2nd Lecture - Political Science with Prof. Akihiko Tanaka
Date: Wednesday, 1 September 2021
Time: 08.00 - 10.00 GMT+7
Platform: Zoom Meetings & Youtube Livestream
Speaker: Prof. Akihiko Tanaka, National Graduate Studies Institute for Policy Studies (GRIPS)
Moderator: Dr. Rabi’ah Aminudin, International Islamic University of Malaysia (IIUM)
Audience: Total of 2,531 participants from Southeast Asian countries
Building Indo-Pacific Cooperation in 21st Century Asia
It is very important to pay attention to hard facts of geopolitics, but given the potentials of the Indo-Pacific, we need to explore together where we can cooperate.
The economic areas. In terms of quality of life, further development is necessary for many countries, and it should be a sustainable one. In addition to the simple measure of GDP statistics, we need to consider various targets expressed in the SDGs when we plan future collaboration in the Indo-Pacific region.
The mortality of children under five. In many countries, more than 25 out of 1000 children die before they reach 5 years old. To reduce extreme poverty and improve health conditions, basic infrastructure such as safe water, paved roads, and electricity are essential. Some Indo-Pacific countries have recent experiences in improving such conditions, so by collaborating with other countries which are still struggling, Indo-Pacific countries can offer suggestions, advice, and help.
Climate change. Unless China and the US reduce greenhouse gas emissions significantly, the climate crisis cannot be avoided. Climate-related natural disasters appear to become more and more frequent. Disaster risk reduction can be a very important area of cooperation.
Infrastructure. In addition to basic infrastructure, large-scale infrastructures such as ports, airports, and railways are also important for further cooperation in the Indo-Pacific. China can contribute to the development of the Indo-Pacific region under its scheme of Belt and Road Initiative. As long as it is conducted in a transparent manner with full consideration of not increasing the debt burden of the recipient country and without discriminating other parties, Chinese efforts also can become an integral element of the Indo-Pacific element.

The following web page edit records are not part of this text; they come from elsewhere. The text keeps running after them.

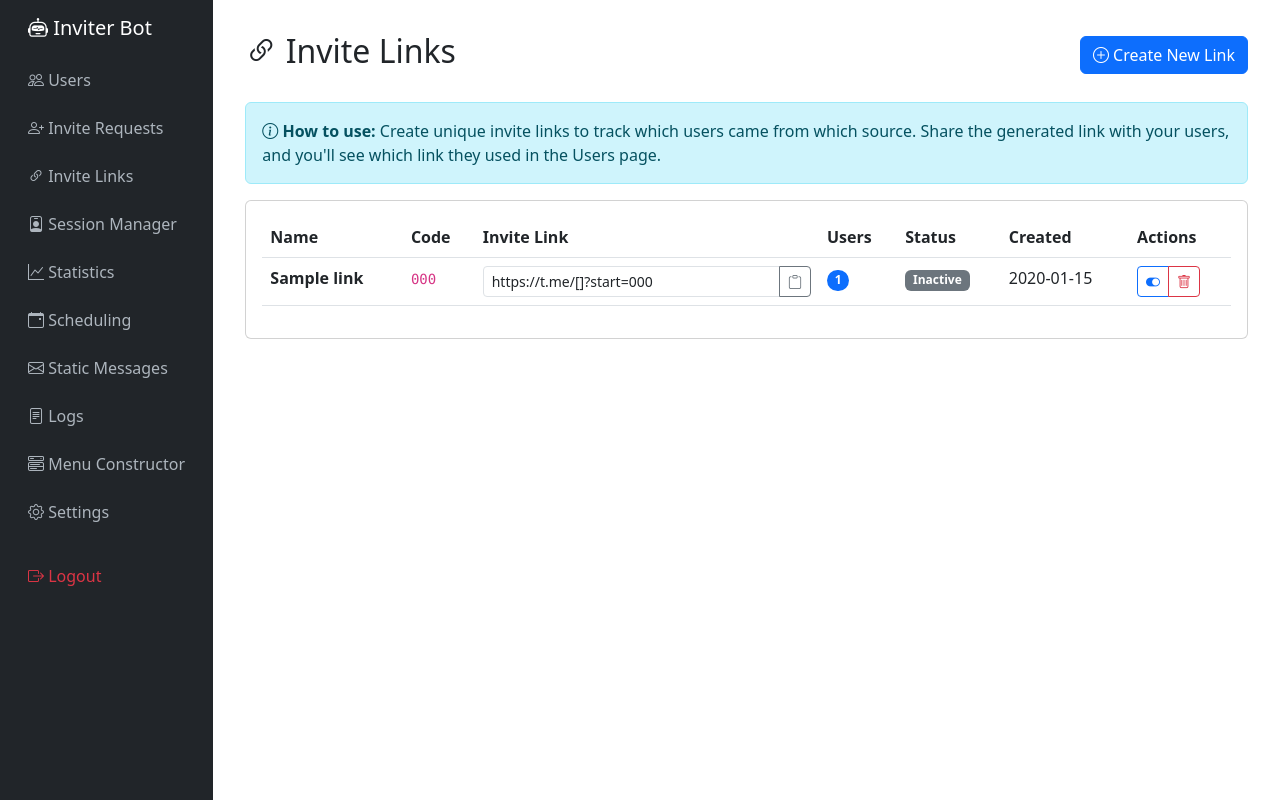
After one commit to mrDarky/inviter_bot, a FastAPI app: template templates/invite_links.html in a window 1280 px wide. The commit adds this page. Run offline with FastAPI, Linux system fonts and the light colour scheme; the template is opened without the code that fills it: most values are stand-ins (such as "Sample title", 1, 10 or a date in 2020).

Commit message:
Add invite links feature with database schema, backend logic, and UI
Co-authored-by: mrDarky <10954120+mrDarky@users.noreply.github.com>

```diff
--- a/templates/base.html
+++ b/templates/base.html
@@ -70,6 +70,11 @@
                         <li class="nav-item">
                             <a class="nav-link {% if request.url.path == '/admin/invite-requests' %}active{% endif %}" href="/admin/invite-requests">
                                 <i class="bi bi-person-plus"></i> Invite Requests
+                            </a>
+                        </li>
+                        <li class="nav-item">
+                            <a class="nav-link {% if request.url.path == '/admin/invite-links' %}active{% endif %}" href="/admin/invite-links">
+                                <i class="bi bi-link-45deg"></i> Invite Links
                             </a>
                         </li>
                         <li class="nav-item">
--- /dev/null
+++ b/templates/invite_links.html
@@ -0,0 +1,251 @@
+{% extends "base.html" %}
+
+{% block title %}Invite Links - Admin Panel{% endblock %}
+
+{% block content %}
+<div class="d-flex justify-content-between align-items-center mb-4">
+    <h2><i class="bi bi-link-45deg"></i> Invite Links</h2>
+    <button type="button" class="btn btn-primary" data-bs-toggle="modal" data-bs-target="#createLinkModal">
+        <i class="bi bi-plus-circle"></i> Create New Link
+    </button>
+</div>
+
+<!-- Info Card -->
+<div class="alert alert-info" role="alert">
+    <i class="bi bi-info-circle"></i>
+    <strong>How to use:</strong> Create unique invite links to track which users came from which source.
+    Share the generated link with your users, and you'll see which link they used in the Users page.
+</div>
+
+<!-- Invite Links Table -->
+<div class="card">
+    <div class="card-body">
+        <div class="table-responsive">
+            <table class="table table-hover">
+                <thead>
+                    <tr>
+                        <th>Name</th>
+                        <th>Code</th>
+                        <th>Invite Link</th>
+                        <th>Users</th>
+                        <th>Status</th>
+                        <th>Created</th>
+                        <th>Actions</th>
+                    </tr>
+                </thead>
+                <tbody>
+                    {% if invite_links %}
+                    {% for link in invite_links %}
+                    <tr>
+                        <td><strong>{{ link.name }}</strong></td>
+                        <td><code>{{ link.code }}</code></td>
+                        <td>
+                            <div class="input-group input-group-sm">
+                                <input type="text" class="form-control" id="link-{{ link.id }}"
+                                       value="https://t.me/{{ bot_username }}?start={{ link.code }}" readonly>
+                                <button class="btn btn-outline-secondary" type="button"
+                                        onclick="copyToClipboard('link-{{ link.id }}')">
+                                    <i class="bi bi-clipboard"></i>
+                                </button>
+                            </div>
+                        </td>
+                        <td>
+                            <span class="badge bg-primary rounded-pill">{{ link.user_count }}</span>
+                        </td>
+                        <td>
+                            {% if link.is_active %}
+                            <span class="badge bg-success">Active</span>
+                            {% else %}
+                            <span class="badge bg-secondary">Inactive</span>
+                            {% endif %}
+                        </td>
+                        <td>{{ link.created_at[:10] }}</td>
+                        <td>
+                            <div class="btn-group btn-group-sm" role="group">
+                                <button type="button" class="btn btn-outline-primary"
+                                        onclick="toggleLink({{ link.id }})"
+                                        title="Toggle active status">
+                                    <i class="bi bi-toggle-on"></i>
+                                </button>
+                                <button type="button" class="btn btn-outline-danger"
+                                        onclick="deleteLink({{ link.id }}, '{{ link.name }}')"
+                                        title="Delete link">
+                                    <i class="bi bi-trash"></i>
+                                </button>
+                            </div>
+                        </td>
+                    </tr>
+                    {% endfor %}
+                    {% else %}
+                    <tr>
+                        <td colspan="7" class="text-center text-muted py-4">
+                            <i class="bi bi-link-45deg fs-1"></i>
+                            <p class="mt-2">No invite links yet. Create your first one!</p>
+                        </td>
+                    </tr>
+                    {% endif %}
+                </tbody>
+            </table>
+        </div>
+    </div>
+</div>
+
+<!-- Create Link Modal -->
+<div class="modal fade" id="createLinkModal" tabindex="-1">
+    <div class="modal-dialog">
+        <div class="modal-content">
+            <div class="modal-header">
+                <h5 class="modal-title">Create New Invite Link</h5>
+                <button type="button" class="btn-close" data-bs-dismiss="modal"></button>
+            </div>
+            <div class="modal-body">
+                <form id="createLinkForm">
+                    <div class="mb-3">
+                        <label class="form-label">Link Name</label>
+                        <input type="text" class="form-control" id="linkName" required
+                               placeholder="e.g., Facebook Campaign, Twitter Promo">
+                        <small class="text-muted">A friendly name to identify this link</small>
+                    </div>
+                    <div class="mb-3">
+                        <label class="form-label">Unique Code</label>
+                        <input type="text" class="form-control" id="linkCode" required
+                               pattern="[a-zA-Z0-9_-]+"
+                               placeholder="e.g., fb-campaign, twitter-2024">
+                        <small class="text-muted">Only letters, numbers, hyphens, and underscores allowed</small>
+                    </div>
+                    <div class="mb-3">
+                        <label class="form-label">Preview</label>
+                        <div class="p-2 bg-light rounded">
+                            <code id="linkPreview">https://t.me/{{ bot_username }}?start=</code>
+                        </div>
+                    </div>
+                </form>
+            </div>
+            <div class="modal-footer">
+                <button type="button" class="btn btn-secondary" data-bs-dismiss="modal">Cancel</button>
+                <button type="button" class="btn btn-primary" onclick="createLink()">
+                    <i class="bi bi-plus-circle"></i> Create Link
+                </button>
+            </div>
+        </div>
+    </div>
+</div>
+{% endblock %}
+
+{% block extra_js %}
+<script>
+// Update preview when typing code
+document.addEventListener('DOMContentLoaded', function() {
+    const codeInput = document.getElementById('linkCode');
+    const preview = document.getElementById('linkPreview');
+    const baseUrl = 'https://t.me/{{ bot_username }}?start=';
+
+    codeInput.addEventListener('input', function() {
+        preview.textContent = baseUrl + this.value;
+    });
+});
+
+async function createLink() {
+    const name = document.getElementById('linkName').value.trim();
+    const code = document.getElementById('linkCode').value.trim();
+
+    if (!name || !code) {
+        showNotification('Please fill in all fields', 'error');
+        return;
+    }
+
+    // Validate code format
+    if (!/^[a-zA-Z0-9_-]+$/.test(code)) {
+        showNotification('Code can only contain letters, numbers, hyphens, and underscores', 'error');
+        return;
+    }
+
+    try {
+        const formData = new FormData();
+        formData.append('name', name);
+        formData.append('code', code);
+
+        const response = await fetch('/api/invite-links/create', {
+            method: 'POST',
+            body: formData
+        });
+        const data = await response.json();
+
+        if (data.status === 'success') {
+            showNotification(data.message, 'success');
+
+            // Close modal and reset form
+            const modal = bootstrap.Modal.getInstance(document.getElementById('createLinkModal'));
+            modal.hide();
+            document.getElementById('createLinkForm').reset();
+            document.getElementById('linkPreview').textContent = 'https://t.me/{{ bot_username }}?start=';
+
+            // Reload page after short delay
+            setTimeout(() => location.reload(), 1000);
+        } else {
+            showNotification(data.message, 'error');
+        }
+    } catch (error) {
+        showNotification('Error: ' + error, 'error');
+    }
+}
+
+async function toggleLink(linkId) {
+    try {
+        const response = await fetch(`/api/invite-links/${linkId}/toggle`, {
+            method: 'POST'
+        });
+        const data = await response.json();
+
+        if (data.status === 'success') {
+            showNotification(data.message, 'success');
+            setTimeout(() => location.reload(), 500);
+        } else {
+            showNotification(data.message, 'error');
+        }
+    } catch (error) {
+        showNotification('Error: ' + error, 'error');
+    }
+}
+
+async function deleteLink(linkId, linkName) {
+    if (!confirm(`Delete invite link "${linkName}"?\n\nThis will not affect existing users who joined through this link.`)) {
+        return;
+    }
+
+    try {
+        const response = await fetch(`/api/invite-links/${linkId}`, {
+            method: 'DELETE'
+        });
+        const data = await response.json();
+
+        if (data.status === 'success') {
+            showNotification(data.message, 'success');
+            setTimeout(() => location.reload(), 500);
+        } else {
+            showNotification(data.message, 'error');
+        }
+    } catch (error) {
+        showNotification('Error: ' + error, 'error');
+    }
+}
+
+function copyToClipboard(inputId) {
+    const input = document.getElementById(inputId);
+    input.select();
+    input.setSelectionRange(0, 99999); // For mobile devices
+
+    try {
+        document.execCommand('copy');
+        showNotification('Link copied to clipboard!', 'success');
+    } catch (err) {
+        // Fallback for modern browsers
+        navigator.clipboard.writeText(input.value).then(() => {
+            showNotification('Link copied to clipboard!', 'success');
+        }).catch(() => {
+            showNotification('Failed to copy link', 'error');
+        });
+    }
+}
+</script>
+{% endblock %}
```
Also changed, not shown: admin.py (+69 -0 lines), bot.py (+15 -3 lines), database.py (+84 -4 lines), templates/users.html (+8 -0 lines).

Preservation of ocean resources, protection of maritime environment, preservation of forests, and protection of biodiversity